Before the 2019 election, a friend of mine who is close to Abba Kyari confided in me that after the election they would “deal with Tinubu and his people.” He bragged that by the time they are done with him and his underlings, he would be so damaged that he won’t even be an option for the 2023 presidency. It’s already starting.
Of course, the cabal isn't banking on any legitimate election to get Kingibe into power; INEC, which is now in their begrimed pockets, will just pluck imaginary figures from the air, ignore actual votes, and declare him "winner"—like it did Buhari this year.
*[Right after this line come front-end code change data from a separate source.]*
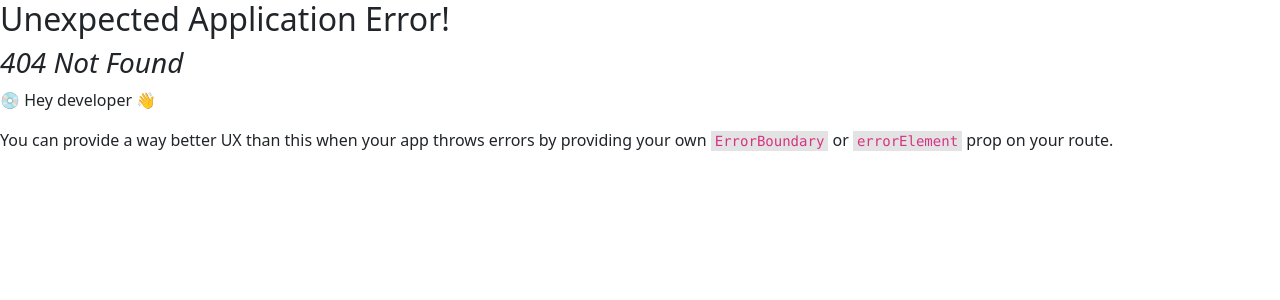
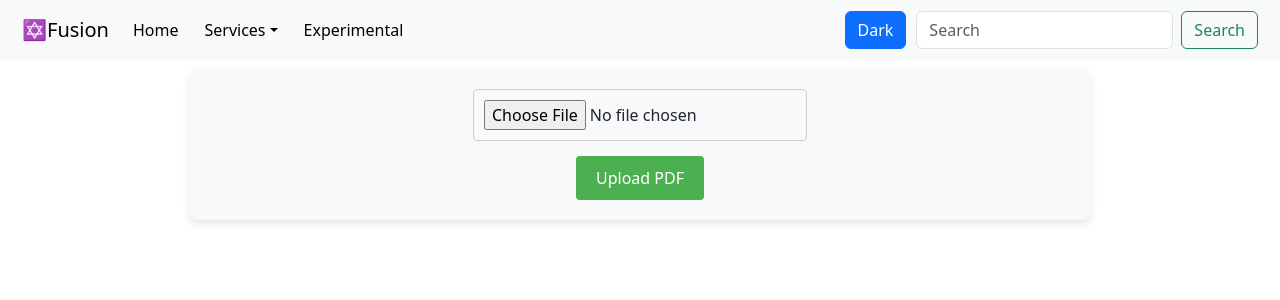
Before and after one commit to Priyam12111/Fusion, a React (Vite) app: page /Auto-PDF-Rotater in a window 1280 px wide. Before the commit this address had no page. Shown: the top 300 px of the page. Built offline with nearby package versions, Linux system fonts and the light colour scheme.

Commit message:
pdf rotater add

```diff
--- /dev/null
+++ b/Tools/PdfRotator.jsx
@@ -0,0 +1,40 @@
+import React, { useState } from 'react';
+import axios from 'axios';
+
+const PdfRotator = ({ mode }) => {
+    const [file, setFile] = useState(null);
+    const [message, setMessage] = useState('');
+
+    const handleFileChange = (e) => {
+        setFile(e.target.files[0]);  // Update state with selected file
+    };
+
+    const handleUpload = async () => {
+        try {
+            const formData = new FormData();
+            formData.append('file', file);
+
+            const response = await axios.post('http://localhost:5000/rotate', formData, {
+                headers: {
+                    'Content-Type': 'multipart/form-data'
+                }
+            });
+
+            setMessage(response.data.message);
+        } catch (error) {
+            console.error('Error uploading file:', error);
+            setMessage('Failed to upload file.');
+        }
+    };
+
+    return (
+        <div className={`search_container bg-${mode} text-${mode === "dark" ? "light" : "dark"}`}>
+            <input type="file" name="pdf" id="PdfUpload" accept="application/pdf" onChange={handleFileChange} />
+            <button onClick={handleUpload}>Upload PDF</button>
+            {message && <p>{message}</p>}
+        </div>
+    );
+};
+
+
+export default PdfRotator
--- a/components/AllApps.jsx
+++ b/components/AllApps.jsx
@@ -16,18 +16,25 @@ const AllApps = ({ mode }) => {
             </div >
             <div className="cards">
                 <div className="p2w card">
-                    <NavLink to={"/PdftoDoc"}>
+                    <NavLink to="/PdftoDoc">
+                        <h2>PDF to Word Conversion</h2>
+                    </NavLink>
+                </div>
+
+                <div className="apr card">
+                    <NavLink to="/Auto-PDF-Rotater">
+                        <h2>Auto PDF Rotate</h2>
+                    </NavLink>
+                </div>
+
+                <div className="pdfm card">
+                    <NavLink to={"/Auto-PDF-Rotater"}>
                         <h2>
-                            PDF to Word Conversion
+                            PDF Merge
                         </h2>
                     </NavLink>
                 </div>
-                <div className="card">
-                    <h2>Card 2</h2>
-                </div>
-                <div className="card">
-                    <h2>Card 3</h2>
-                </div>
+
             </div>
 
         </div >
--- a/src/App.css
+++ b/src/App.css
@@ -80,6 +80,18 @@ img {
   background-repeat: no-repeat;
   background-position: 10px 100px;
 }
+.apr {
+  background-image: url("https://s.smallpdf.com/static/cms/f/102628/300x180/7224b8be83/186604ddfd2697e3bce2.svg");
+  background-repeat: no-repeat;
+  background-position: 10px 100px;
+}
+.pdfm {
+  background-image: url("https://www.adobe.com/dc-shared/assets/images/frictionless/how-to-images/merge-pdf-how-to.svg");
+  background-repeat: no-repeat;
+  background-position: 30px 100px;
+
+  background-size: 80%;
+}
 .main-container > .cards > .card:hover {
   background-color: rgb(31, 30, 29);
   color: black;
@@ -93,6 +105,9 @@ img {
   display: flex;
   flex-direction: column;
   align-items: center;
+  width: 900px;
+  justify-content: center;
+  margin: auto;
 }
 
 .search_container input[type="file"] {
--- a/src/App.jsx
+++ b/src/App.jsx
@@ -4,6 +4,7 @@ import Navbar from '../components/Navbar'
 import Home from '../components/Home';
 import Greet from '../components/Greet';
 import PdftoDoc from '../Tools/PdftoDoc';
+import PdfRotator from '../Tools/PdfRotator';
 import {
   createBrowserRouter,
   RouterProvider,
@@ -40,6 +41,13 @@ function App() {
       </div>
     },
     {
+      path: "/Auto-PDF-Rotater",
+      element: <div className={`bg-${mode.bg}2 main`}>
+        <Navbar mode={mode} toggle={toggle} />
+        <PdfRotator mode={mode.bg} />
+      </div>
+    },
+    {
       path: "/PdftoDoc",
       element: <div className={`bg-${mode.bg}2 main`}>
         <Navbar mode={mode} toggle={toggle} />
```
And the Presidential Election and Petitions Tribunal and the Supreme Court will uphold the travesty.
However, I predict that should Buhari survive until 2023, he won't hand over power to anyone, including Kingibe. Apart from his hopeless love of power for the hell of it, Buhari needs power to stay alive—literally. The obscene amount of money Nigeria habitually fritters away in medical bills to keep him alive can only be sustained if he is in power. He won't get that sort of money outside power.
Only sustained, nationwide, pan-Nigerian civic insurrection can save Nigeria from the current fatal grip on it by Buhari and his cabal of ruthless power mongers. Tinubu has contributed to killing the culture of civil disobedience because of his inordinate, unrealizable political ambition. When the cabal finally comes for his neck, there will be no pan-Nigerian coalition to save him.